ASSIGNED TASK. Go through the data and copy each line where the string "from" appears.

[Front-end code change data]

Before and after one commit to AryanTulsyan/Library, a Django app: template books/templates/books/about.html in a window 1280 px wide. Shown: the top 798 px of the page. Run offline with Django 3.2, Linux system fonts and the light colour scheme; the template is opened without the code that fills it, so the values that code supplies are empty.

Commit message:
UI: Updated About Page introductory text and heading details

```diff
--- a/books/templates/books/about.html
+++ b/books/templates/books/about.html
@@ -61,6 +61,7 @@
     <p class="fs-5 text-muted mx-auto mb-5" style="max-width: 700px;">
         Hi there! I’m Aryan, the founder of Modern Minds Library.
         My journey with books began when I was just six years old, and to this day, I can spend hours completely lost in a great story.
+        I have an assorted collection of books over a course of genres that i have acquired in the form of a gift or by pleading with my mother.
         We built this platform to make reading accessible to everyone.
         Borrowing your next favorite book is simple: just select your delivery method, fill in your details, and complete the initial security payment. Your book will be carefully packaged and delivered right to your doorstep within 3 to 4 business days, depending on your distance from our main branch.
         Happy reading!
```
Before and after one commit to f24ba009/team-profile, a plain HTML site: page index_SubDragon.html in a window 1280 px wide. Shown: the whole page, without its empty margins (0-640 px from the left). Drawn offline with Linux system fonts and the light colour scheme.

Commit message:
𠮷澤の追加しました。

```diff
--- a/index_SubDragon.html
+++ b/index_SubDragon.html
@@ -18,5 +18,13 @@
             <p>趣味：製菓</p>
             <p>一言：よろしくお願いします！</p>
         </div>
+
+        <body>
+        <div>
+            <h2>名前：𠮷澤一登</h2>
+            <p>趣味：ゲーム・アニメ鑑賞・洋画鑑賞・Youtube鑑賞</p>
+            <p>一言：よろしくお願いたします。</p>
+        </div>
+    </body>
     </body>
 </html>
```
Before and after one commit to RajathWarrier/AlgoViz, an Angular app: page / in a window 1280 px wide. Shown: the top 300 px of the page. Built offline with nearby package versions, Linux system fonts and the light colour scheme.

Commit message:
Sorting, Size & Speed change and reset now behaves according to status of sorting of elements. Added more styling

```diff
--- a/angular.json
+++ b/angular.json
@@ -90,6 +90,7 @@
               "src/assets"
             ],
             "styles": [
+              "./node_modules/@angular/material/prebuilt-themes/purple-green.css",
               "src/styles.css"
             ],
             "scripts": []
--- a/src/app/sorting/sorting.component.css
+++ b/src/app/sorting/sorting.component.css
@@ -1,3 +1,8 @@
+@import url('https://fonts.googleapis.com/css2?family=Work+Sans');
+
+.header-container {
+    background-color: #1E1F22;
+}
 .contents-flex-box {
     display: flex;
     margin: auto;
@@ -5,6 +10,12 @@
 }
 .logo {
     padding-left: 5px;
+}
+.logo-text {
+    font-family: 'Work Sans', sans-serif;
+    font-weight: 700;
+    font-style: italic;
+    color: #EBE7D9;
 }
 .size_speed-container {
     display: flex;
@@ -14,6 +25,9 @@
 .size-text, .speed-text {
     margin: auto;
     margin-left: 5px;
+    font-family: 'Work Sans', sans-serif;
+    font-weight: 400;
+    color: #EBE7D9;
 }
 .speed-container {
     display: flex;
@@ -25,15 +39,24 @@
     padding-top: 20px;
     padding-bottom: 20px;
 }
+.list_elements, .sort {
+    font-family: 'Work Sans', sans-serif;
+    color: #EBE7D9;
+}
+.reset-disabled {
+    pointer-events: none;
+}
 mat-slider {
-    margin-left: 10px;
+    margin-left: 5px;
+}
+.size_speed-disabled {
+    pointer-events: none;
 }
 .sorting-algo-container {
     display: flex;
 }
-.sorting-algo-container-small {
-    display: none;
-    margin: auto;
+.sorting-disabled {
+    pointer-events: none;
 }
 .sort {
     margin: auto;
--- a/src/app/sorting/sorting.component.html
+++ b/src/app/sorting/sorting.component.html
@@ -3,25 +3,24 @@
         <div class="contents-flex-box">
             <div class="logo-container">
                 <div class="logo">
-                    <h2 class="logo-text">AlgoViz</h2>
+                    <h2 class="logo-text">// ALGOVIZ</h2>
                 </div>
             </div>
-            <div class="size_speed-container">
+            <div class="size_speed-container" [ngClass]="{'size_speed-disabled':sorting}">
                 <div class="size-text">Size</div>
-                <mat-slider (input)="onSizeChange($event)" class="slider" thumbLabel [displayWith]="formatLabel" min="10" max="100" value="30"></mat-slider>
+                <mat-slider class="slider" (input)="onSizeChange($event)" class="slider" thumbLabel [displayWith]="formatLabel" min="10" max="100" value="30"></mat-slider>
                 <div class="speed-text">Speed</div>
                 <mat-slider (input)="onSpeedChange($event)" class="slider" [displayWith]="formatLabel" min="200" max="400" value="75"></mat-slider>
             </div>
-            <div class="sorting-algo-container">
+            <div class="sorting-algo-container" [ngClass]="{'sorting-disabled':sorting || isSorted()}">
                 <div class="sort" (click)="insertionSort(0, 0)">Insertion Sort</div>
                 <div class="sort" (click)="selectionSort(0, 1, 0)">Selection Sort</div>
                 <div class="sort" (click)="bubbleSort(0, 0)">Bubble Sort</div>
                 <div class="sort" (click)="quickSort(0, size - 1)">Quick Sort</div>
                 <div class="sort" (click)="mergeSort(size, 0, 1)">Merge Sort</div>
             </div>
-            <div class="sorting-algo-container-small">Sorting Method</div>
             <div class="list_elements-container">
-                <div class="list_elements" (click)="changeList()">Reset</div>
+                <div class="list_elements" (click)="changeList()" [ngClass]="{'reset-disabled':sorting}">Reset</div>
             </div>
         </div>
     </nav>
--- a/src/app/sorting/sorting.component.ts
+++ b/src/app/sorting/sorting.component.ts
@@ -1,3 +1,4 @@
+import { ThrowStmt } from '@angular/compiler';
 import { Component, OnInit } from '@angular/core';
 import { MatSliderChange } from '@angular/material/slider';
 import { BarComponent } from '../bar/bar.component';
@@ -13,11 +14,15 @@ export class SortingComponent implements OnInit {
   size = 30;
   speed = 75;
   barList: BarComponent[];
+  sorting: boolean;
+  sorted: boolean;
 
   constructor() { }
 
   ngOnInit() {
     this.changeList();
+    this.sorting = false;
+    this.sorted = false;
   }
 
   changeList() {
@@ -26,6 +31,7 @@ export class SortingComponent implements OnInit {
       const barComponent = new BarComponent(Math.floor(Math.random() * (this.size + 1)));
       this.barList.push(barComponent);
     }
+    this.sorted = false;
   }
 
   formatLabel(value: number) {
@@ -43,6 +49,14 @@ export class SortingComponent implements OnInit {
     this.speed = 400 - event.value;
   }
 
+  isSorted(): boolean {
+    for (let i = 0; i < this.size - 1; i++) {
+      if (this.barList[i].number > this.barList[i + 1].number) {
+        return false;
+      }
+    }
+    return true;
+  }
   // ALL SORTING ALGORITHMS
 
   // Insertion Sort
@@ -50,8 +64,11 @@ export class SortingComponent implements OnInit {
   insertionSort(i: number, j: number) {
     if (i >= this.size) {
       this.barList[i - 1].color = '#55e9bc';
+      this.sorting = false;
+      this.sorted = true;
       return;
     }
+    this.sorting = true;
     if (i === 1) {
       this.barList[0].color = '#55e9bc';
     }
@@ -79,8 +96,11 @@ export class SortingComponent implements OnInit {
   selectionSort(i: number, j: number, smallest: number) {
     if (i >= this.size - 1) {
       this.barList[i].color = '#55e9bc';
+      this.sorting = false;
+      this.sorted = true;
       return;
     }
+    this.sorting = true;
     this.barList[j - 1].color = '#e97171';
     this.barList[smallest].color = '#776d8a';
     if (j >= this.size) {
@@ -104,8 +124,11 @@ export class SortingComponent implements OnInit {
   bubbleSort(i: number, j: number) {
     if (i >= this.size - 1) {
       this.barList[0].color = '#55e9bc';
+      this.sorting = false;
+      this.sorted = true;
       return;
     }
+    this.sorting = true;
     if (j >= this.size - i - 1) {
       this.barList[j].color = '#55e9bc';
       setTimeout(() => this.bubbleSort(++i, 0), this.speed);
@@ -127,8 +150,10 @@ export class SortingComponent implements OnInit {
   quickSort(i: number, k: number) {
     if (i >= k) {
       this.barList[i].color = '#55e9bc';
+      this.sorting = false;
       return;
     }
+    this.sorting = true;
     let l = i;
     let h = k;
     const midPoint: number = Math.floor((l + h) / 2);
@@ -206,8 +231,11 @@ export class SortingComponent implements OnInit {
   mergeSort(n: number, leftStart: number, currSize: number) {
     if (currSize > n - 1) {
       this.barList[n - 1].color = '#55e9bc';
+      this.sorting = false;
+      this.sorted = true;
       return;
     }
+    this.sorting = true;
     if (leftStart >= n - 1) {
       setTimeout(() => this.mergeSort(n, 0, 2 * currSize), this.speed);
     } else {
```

YOUR SOLUTION.
         Borrowing your next favorite book is simple: just select your delivery method, fill in your details, and complete the initial security payment. Your book will be carefully packaged and delivered right to your doorstep within 3 to 4 business days, depending on your distance from our main branch.
Before and after one commit to f24ba009/team-profile, a plain HTML site: page index_SubDragon.html in a window 1280 px wide. Shown: the whole page, without its empty margins (0-640 px from the left). Drawn offline with Linux system fonts and the light colour scheme.
+import { ThrowStmt } from '@angular/compiler';
 import { Component, OnInit } from '@angular/core';
 import { MatSliderChange } from '@angular/material/slider';
 import { BarComponent } from '../bar/bar.component';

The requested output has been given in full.